Odasso is the author of three award-nominated poetry collections (Lost Books and The Dishonesty of Dreams, from Flipped-Eye Publishing; Things Being What They Are, unpublished and shortlisted for the Sexton Prize) as well as a handful of short stories.  She serves as Senior Poetry Editor at Strange Horizons magazine.  You can find her at twitter.com/ajodasso.

AJ left us hanging with Part 1 of ‘We Come Back Different’ in Issue 17, and while we’re patiently waiting for Part 2 in Pulp Literture Issue 18, here’s a refresher:


We Come Back Different
AJ Odasso

3 June 18—
St George’s, Bermuda

My dearest Tess,

In spite of the disagreeable circumstances under which we last parted, I hope that this letter finds you well.  It will cheer you to know that your father’s health is much improved since you left for Scotland this spring.  He delights in your single-minded love of study, and  his desire is that you should make as fine a scholar as your mother.  But I must caution you, my love, to remember that there are pleasures in this world that do not concern anatomy, chemistry, or engineering.  My ever-troublesome charge — Trevor is growing! — has found an expedient use for your old laboratory goggles.  Your brother has taken to packing them for our jaunts to Horseshoe Bay.  He has mastered the art of holding his breath underwater, during which time he is content, from behind glass through which you once squinted at dissections, to observe parrot fish the size of soup tureens.

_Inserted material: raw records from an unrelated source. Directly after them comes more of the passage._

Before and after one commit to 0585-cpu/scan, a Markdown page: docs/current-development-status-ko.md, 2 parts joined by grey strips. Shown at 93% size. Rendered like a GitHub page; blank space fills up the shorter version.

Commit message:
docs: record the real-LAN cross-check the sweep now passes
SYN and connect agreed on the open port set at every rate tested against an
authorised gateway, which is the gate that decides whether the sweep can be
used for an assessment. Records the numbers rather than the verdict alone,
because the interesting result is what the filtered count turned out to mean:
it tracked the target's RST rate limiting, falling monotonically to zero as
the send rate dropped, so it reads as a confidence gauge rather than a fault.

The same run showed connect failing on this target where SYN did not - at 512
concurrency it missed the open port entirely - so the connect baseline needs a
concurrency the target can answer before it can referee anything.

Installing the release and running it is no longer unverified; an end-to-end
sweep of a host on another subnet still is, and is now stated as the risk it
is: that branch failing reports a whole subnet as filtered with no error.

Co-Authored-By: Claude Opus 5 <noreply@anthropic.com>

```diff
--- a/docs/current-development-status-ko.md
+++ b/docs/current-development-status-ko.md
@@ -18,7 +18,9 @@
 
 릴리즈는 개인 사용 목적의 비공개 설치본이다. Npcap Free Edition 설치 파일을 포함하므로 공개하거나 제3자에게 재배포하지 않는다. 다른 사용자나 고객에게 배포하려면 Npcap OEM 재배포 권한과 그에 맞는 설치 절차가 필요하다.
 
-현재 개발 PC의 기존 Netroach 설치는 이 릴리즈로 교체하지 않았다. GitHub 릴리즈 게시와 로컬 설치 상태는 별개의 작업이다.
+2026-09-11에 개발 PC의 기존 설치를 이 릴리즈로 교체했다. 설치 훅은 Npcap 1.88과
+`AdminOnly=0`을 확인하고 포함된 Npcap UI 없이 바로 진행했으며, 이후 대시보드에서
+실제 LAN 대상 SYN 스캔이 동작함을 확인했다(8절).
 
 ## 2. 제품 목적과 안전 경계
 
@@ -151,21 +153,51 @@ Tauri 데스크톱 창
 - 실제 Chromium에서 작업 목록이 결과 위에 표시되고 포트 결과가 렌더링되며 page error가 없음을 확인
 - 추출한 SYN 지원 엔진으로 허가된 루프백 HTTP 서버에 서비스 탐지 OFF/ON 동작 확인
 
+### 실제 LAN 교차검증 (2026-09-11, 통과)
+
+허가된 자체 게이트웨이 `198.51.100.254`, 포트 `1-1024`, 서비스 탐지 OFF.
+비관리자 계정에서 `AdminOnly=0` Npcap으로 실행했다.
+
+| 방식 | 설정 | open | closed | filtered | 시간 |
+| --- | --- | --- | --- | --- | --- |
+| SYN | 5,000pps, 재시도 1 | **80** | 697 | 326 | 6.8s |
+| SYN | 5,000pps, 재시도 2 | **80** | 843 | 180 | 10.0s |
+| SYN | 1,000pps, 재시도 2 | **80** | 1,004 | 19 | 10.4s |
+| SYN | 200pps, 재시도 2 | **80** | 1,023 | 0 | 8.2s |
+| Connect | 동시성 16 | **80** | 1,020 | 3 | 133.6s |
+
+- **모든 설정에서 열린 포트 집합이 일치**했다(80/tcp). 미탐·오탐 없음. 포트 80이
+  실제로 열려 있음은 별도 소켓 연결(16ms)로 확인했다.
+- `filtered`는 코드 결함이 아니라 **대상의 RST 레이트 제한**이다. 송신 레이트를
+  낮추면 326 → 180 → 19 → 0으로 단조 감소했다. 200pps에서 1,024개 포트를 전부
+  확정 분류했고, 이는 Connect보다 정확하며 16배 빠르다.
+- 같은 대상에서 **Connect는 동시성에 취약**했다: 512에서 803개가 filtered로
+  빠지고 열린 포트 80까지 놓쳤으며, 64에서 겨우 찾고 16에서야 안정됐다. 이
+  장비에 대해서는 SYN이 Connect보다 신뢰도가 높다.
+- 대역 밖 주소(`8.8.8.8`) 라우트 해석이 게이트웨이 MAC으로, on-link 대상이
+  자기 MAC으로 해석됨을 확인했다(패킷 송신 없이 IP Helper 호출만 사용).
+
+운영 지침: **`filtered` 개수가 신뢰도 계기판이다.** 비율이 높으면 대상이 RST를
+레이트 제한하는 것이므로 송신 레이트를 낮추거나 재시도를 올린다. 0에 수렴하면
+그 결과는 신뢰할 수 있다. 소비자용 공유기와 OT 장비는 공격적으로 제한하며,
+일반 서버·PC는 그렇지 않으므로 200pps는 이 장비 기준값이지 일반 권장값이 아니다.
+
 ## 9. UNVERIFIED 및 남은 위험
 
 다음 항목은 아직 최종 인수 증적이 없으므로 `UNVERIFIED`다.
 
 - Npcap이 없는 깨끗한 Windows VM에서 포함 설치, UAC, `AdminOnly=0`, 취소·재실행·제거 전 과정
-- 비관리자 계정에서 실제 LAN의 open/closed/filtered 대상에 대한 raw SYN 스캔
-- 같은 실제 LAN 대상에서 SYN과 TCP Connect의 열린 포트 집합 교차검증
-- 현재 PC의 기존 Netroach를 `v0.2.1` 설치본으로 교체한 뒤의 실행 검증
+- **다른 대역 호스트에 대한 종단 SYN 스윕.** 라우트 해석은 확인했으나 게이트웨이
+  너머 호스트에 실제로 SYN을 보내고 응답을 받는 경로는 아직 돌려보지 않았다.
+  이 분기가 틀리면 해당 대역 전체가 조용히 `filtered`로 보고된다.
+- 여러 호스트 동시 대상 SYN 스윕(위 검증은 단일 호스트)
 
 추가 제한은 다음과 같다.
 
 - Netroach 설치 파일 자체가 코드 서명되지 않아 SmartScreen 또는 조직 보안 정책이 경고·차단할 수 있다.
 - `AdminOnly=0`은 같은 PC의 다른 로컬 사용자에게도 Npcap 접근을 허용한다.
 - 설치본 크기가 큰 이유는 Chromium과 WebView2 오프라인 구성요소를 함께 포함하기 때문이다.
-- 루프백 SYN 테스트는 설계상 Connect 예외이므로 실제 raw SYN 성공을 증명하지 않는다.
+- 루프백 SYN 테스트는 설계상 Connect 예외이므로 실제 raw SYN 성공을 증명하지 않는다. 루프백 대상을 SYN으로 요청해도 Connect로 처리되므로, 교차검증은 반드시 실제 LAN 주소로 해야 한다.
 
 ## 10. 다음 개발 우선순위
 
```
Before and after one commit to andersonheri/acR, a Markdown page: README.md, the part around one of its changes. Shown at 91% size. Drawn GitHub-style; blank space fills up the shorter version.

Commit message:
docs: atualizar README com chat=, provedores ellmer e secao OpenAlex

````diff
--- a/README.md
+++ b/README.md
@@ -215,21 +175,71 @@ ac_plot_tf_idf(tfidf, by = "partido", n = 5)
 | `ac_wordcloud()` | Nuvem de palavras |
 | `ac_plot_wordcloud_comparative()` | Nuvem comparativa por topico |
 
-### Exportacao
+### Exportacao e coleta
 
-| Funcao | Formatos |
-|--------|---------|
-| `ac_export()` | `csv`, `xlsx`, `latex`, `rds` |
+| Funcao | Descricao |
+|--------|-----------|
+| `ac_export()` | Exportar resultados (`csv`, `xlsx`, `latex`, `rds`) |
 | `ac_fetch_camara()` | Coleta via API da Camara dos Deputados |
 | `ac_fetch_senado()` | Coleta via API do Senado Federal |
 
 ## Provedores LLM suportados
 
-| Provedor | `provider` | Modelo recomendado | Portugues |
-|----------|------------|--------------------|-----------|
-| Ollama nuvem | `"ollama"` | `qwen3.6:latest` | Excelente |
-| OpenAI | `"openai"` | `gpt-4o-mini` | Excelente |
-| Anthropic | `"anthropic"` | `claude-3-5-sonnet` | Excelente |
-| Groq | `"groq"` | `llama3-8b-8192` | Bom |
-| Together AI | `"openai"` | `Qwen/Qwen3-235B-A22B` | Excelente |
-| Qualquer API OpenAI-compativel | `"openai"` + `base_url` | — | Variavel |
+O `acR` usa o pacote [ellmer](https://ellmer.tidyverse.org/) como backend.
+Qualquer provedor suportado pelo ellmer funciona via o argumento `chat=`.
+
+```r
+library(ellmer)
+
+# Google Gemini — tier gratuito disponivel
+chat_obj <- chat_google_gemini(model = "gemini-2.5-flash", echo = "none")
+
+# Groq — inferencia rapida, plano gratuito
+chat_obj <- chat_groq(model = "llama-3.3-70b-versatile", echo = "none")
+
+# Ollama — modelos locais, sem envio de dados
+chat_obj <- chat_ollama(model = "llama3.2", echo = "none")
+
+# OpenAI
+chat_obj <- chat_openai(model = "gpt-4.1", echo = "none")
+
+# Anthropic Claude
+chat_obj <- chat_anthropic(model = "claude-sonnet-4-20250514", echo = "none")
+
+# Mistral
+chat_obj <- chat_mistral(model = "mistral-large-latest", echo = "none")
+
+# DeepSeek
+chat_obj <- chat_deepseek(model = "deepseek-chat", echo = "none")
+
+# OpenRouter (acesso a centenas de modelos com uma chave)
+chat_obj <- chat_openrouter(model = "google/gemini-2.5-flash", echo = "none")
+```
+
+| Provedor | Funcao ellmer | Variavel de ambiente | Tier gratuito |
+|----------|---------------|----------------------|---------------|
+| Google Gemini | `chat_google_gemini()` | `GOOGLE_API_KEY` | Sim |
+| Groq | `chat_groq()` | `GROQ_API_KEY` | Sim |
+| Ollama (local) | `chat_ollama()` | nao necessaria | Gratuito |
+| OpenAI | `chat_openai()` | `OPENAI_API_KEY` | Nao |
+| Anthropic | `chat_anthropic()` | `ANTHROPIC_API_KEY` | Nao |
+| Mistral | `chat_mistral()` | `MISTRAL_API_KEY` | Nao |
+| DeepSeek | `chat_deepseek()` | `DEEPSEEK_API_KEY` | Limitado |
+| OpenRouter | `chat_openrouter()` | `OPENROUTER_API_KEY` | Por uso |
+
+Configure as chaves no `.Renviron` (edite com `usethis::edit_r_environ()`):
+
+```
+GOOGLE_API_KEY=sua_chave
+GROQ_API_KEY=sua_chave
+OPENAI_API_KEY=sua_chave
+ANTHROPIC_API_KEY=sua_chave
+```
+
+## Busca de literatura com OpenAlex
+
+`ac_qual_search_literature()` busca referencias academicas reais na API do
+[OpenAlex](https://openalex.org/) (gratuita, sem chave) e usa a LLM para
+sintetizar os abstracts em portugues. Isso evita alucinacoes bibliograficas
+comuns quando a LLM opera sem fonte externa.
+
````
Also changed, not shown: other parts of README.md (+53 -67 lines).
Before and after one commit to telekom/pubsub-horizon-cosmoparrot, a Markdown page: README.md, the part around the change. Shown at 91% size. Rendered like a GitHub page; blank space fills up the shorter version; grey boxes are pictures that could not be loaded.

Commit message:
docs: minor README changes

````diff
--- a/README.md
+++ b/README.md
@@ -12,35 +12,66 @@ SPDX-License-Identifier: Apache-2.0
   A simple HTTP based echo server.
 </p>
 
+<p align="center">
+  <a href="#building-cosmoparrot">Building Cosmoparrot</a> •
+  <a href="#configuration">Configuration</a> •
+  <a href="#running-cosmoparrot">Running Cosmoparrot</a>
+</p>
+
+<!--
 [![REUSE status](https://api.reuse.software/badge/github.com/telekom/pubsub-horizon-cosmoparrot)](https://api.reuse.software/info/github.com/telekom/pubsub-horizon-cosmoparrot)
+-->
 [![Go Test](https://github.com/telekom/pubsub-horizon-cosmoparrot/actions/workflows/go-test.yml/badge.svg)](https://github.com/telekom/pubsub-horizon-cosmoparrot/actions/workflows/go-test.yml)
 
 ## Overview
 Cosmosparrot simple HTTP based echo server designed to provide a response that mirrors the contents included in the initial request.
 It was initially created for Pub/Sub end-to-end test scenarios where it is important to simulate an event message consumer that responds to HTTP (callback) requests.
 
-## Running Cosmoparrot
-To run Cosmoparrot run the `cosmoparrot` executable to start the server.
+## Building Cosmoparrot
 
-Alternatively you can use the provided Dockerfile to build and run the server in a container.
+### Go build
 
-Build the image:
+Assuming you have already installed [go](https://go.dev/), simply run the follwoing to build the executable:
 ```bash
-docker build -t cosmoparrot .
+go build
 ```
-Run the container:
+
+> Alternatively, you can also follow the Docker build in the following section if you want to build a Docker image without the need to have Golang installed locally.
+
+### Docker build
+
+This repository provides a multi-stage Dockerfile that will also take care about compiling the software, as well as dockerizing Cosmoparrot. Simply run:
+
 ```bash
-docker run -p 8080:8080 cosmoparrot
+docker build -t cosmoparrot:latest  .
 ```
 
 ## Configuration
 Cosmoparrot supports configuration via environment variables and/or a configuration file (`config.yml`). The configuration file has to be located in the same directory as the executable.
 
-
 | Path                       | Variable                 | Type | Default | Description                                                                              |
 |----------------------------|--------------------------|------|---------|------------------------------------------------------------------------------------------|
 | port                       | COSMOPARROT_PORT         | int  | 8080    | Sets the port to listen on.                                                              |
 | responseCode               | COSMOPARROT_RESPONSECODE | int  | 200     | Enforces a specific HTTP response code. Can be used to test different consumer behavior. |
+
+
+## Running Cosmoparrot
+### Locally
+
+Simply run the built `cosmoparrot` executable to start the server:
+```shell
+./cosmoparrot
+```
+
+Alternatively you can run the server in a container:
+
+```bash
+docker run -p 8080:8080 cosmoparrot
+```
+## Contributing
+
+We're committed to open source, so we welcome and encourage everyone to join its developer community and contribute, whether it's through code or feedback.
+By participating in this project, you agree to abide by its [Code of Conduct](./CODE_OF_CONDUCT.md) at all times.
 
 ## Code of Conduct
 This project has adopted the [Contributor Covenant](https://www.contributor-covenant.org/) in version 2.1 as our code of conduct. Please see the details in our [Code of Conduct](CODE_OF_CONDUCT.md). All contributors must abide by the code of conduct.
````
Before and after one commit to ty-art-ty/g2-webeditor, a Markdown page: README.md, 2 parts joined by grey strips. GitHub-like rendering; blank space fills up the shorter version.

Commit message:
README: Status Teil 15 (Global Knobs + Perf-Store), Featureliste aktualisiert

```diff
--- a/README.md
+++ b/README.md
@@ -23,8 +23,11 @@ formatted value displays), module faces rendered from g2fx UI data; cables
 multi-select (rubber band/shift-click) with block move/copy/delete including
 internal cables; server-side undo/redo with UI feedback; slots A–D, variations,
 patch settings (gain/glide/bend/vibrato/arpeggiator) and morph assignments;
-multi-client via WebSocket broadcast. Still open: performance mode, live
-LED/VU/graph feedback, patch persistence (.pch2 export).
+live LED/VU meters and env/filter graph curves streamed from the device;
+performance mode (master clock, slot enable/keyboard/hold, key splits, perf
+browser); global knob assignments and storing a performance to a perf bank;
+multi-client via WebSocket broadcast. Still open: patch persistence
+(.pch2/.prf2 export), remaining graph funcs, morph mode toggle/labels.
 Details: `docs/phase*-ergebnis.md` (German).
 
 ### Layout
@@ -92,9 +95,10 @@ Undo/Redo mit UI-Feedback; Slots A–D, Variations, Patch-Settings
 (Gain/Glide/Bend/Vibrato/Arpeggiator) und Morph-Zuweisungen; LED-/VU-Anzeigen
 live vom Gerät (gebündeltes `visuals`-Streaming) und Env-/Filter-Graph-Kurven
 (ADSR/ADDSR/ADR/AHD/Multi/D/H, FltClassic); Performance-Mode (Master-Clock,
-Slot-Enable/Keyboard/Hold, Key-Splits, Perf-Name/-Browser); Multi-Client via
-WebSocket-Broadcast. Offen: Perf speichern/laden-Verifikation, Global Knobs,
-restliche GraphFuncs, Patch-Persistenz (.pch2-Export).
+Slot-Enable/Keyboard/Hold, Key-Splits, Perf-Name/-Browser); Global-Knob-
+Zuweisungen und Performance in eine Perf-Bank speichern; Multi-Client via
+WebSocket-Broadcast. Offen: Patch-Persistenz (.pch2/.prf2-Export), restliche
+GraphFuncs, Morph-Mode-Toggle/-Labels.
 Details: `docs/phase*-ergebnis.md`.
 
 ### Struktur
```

Regarding our falling-out, I am not inclined to continue in such unseemly avoidance — for you have said that what you admire most is my forthrightness, and I hope I have not been foolish in treasuring your honesty.  Do not take your wealth for granted:  had my mother been rich, she would have wished for me an education as fine as yours.  I understand that the completion of your degree is essential; I want nothing more than for you to perfect your skill in the sciences.  All I ask in return is that you do not write off my fancies, for poetry and politics are equal to the task of improving humankind.  Furthermore, I remain steadfast in my opinion that you have done poorly by Trevor.  His musical talent continues to flourish, and although you set little stock by the performance he had so carefully prepared for your departure, he believes firmly that you are the cleverest, kindest creature ever to walk the earth.  Write to him, Tess.  He misses you.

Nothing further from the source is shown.